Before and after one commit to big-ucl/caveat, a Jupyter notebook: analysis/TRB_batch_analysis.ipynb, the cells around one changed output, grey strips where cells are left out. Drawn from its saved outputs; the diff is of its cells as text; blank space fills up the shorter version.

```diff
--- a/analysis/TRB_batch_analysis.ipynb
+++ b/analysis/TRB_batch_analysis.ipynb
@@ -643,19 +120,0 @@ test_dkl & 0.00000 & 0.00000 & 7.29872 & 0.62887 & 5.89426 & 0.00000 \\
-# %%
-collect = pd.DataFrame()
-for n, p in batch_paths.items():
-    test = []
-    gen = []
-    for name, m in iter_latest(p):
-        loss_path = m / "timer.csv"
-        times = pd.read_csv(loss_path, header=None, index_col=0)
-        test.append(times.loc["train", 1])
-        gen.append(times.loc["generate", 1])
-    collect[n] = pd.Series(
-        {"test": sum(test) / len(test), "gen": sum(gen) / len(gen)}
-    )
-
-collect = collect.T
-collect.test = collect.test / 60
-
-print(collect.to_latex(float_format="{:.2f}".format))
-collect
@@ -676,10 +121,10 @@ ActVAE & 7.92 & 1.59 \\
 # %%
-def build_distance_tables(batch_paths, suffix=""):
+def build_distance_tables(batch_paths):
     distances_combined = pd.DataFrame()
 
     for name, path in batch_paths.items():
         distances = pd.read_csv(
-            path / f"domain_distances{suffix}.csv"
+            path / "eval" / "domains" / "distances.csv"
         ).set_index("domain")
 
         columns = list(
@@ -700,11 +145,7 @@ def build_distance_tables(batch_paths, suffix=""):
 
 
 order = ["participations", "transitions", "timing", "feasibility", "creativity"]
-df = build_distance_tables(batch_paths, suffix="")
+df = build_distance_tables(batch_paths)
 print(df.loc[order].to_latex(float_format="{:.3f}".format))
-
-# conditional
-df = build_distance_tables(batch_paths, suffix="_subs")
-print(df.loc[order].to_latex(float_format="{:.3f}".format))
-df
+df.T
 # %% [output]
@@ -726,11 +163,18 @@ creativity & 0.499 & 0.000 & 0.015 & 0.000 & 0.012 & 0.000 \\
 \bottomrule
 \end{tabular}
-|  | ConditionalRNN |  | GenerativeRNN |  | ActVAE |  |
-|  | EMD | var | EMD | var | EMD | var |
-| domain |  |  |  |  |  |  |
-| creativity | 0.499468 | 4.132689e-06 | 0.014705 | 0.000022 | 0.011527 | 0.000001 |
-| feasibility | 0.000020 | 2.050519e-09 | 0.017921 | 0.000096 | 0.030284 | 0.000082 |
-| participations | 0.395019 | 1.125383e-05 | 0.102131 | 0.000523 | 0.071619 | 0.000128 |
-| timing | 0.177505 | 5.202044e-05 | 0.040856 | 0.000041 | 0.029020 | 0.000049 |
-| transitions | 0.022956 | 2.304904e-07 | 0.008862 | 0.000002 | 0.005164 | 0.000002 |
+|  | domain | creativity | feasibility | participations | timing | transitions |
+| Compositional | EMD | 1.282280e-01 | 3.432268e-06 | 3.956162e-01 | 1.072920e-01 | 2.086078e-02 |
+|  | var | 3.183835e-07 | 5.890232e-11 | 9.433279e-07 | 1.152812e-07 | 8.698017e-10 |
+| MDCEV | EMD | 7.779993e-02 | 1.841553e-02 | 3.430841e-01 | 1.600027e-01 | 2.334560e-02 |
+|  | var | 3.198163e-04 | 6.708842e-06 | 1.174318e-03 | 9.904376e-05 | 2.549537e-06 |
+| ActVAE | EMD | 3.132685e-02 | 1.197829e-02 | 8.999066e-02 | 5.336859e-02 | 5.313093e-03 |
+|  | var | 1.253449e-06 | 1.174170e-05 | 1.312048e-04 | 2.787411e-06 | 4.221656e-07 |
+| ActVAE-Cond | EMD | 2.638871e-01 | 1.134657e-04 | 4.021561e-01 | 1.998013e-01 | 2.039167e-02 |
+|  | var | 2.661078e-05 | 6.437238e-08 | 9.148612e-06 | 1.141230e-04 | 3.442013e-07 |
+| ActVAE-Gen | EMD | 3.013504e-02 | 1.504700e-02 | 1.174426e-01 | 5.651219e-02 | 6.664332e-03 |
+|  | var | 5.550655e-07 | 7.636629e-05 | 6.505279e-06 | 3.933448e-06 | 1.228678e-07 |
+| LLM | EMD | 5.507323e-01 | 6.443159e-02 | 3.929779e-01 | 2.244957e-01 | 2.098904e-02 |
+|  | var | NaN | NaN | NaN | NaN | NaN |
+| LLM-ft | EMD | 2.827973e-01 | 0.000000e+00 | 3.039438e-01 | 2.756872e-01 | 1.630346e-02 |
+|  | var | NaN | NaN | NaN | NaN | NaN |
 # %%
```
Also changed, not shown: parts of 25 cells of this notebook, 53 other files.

= = = = =

What you have to do
Reproduce the material precisely, including every line.

Task response
Before and after one commit to big-ucl/caveat, a Jupyter notebook: analysis/TRB_batch_analysis.ipynb, the cells around one changed output, grey strips where cells are left out. Drawn from its saved outputs; the diff is of its cells as text; blank space fills up the shorter version.

```diff
--- a/analysis/TRB_batch_analysis.ipynb
+++ b/analysis/TRB_batch_analysis.ipynb
@@ -643,19 +120,0 @@ test_dkl & 0.00000 & 0.00000 & 7.29872 & 0.62887 & 5.89426 & 0.00000 \\
-# %%
-collect = pd.DataFrame()
-for n, p in batch_paths.items():
-    test = []
-    gen = []
-    for name, m in iter_latest(p):
-        loss_path = m / "timer.csv"
-        times = pd.read_csv(loss_path, header=None, index_col=0)
-        test.append(times.loc["train", 1])
-        gen.append(times.loc["generate", 1])
-    collect[n] = pd.Series(
-        {"test": sum(test) / len(test), "gen": sum(gen) / len(gen)}
-    )
-
-collect = collect.T
-collect.test = collect.test / 60
-
-print(collect.to_latex(float_format="{:.2f}".format))
-collect
@@ -676,10 +121,10 @@ ActVAE & 7.92 & 1.59 \\
 # %%
-def build_distance_tables(batch_paths, suffix=""):
+def build_distance_tables(batch_paths):
     distances_combined = pd.DataFrame()
 
     for name, path in batch_paths.items():
         distances = pd.read_csv(
-            path / f"domain_distances{suffix}.csv"
+            path / "eval" / "domains" / "distances.csv"
         ).set_index("domain")
 
         columns = list(
@@ -700,11 +145,7 @@ def build_distance_tables(batch_paths, suffix=""):
 
 
 order = ["participations", "transitions", "timing", "feasibility", "creativity"]
-df = build_distance_tables(batch_paths, suffix="")
+df = build_distance_tables(batch_paths)
 print(df.loc[order].to_latex(float_format="{:.3f}".format))
-
-# conditional
-df = build_distance_tables(batch_paths, suffix="_subs")
-print(df.loc[order].to_latex(float_format="{:.3f}".format))
-df
+df.T
 # %% [output]
@@ -726,11 +163,18 @@ creativity & 0.499 & 0.000 & 0.015 & 0.000 & 0.012 & 0.000 \\
 \bottomrule
 \end{tabular}
-|  | ConditionalRNN |  | GenerativeRNN |  | ActVAE |  |
-|  | EMD | var | EMD | var | EMD | var |
-| domain |  |  |  |  |  |  |
-| creativity | 0.499468 | 4.132689e-06 | 0.014705 | 0.000022 | 0.011527 | 0.000001 |
-| feasibility | 0.000020 | 2.050519e-09 | 0.017921 | 0.000096 | 0.030284 | 0.000082 |
-| participations | 0.395019 | 1.125383e-05 | 0.102131 | 0.000523 | 0.071619 | 0.000128 |
-| timing | 0.177505 | 5.202044e-05 | 0.040856 | 0.000041 | 0.029020 | 0.000049 |
-| transitions | 0.022956 | 2.304904e-07 | 0.008862 | 0.000002 | 0.005164 | 0.000002 |
+|  | domain | creativity | feasibility | participations | timing | transitions |
+| Compositional | EMD | 1.282280e-01 | 3.432268e-06 | 3.956162e-01 | 1.072920e-01 | 2.086078e-02 |
+|  | var | 3.183835e-07 | 5.890232e-11 | 9.433279e-07 | 1.152812e-07 | 8.698017e-10 |
+| MDCEV | EMD | 7.779993e-02 | 1.841553e-02 | 3.430841e-01 | 1.600027e-01 | 2.334560e-02 |
+|  | var | 3.198163e-04 | 6.708842e-06 | 1.174318e-03 | 9.904376e-05 | 2.549537e-06 |
+| ActVAE | EMD | 3.132685e-02 | 1.197829e-02 | 8.999066e-02 | 5.336859e-02 | 5.313093e-03 |
+|  | var | 1.253449e-06 | 1.174170e-05 | 1.312048e-04 | 2.787411e-06 | 4.221656e-07 |
+| ActVAE-Cond | EMD | 2.638871e-01 | 1.134657e-04 | 4.021561e-01 | 1.998013e-01 | 2.039167e-02 |
+|  | var | 2.661078e-05 | 6.437238e-08 | 9.148612e-06 | 1.141230e-04 | 3.442013e-07 |
+| ActVAE-Gen | EMD | 3.013504e-02 | 1.504700e-02 | 1.174426e-01 | 5.651219e-02 | 6.664332e-03 |
+|  | var | 5.550655e-07 | 7.636629e-05 | 6.505279e-06 | 3.933448e-06 | 1.228678e-07 |
+| LLM | EMD | 5.507323e-01 | 6.443159e-02 | 3.929779e-01 | 2.244957e-01 | 2.098904e-02 |
+|  | var | NaN | NaN | NaN | NaN | NaN |
+| LLM-ft | EMD | 2.827973e-01 | 0.000000e+00 | 3.039438e-01 | 2.756872e-01 | 1.630346e-02 |
+|  | var | NaN | NaN | NaN | NaN | NaN |
 # %%
```
Also changed, not shown: parts of 25 cells of this notebook, 53 other files.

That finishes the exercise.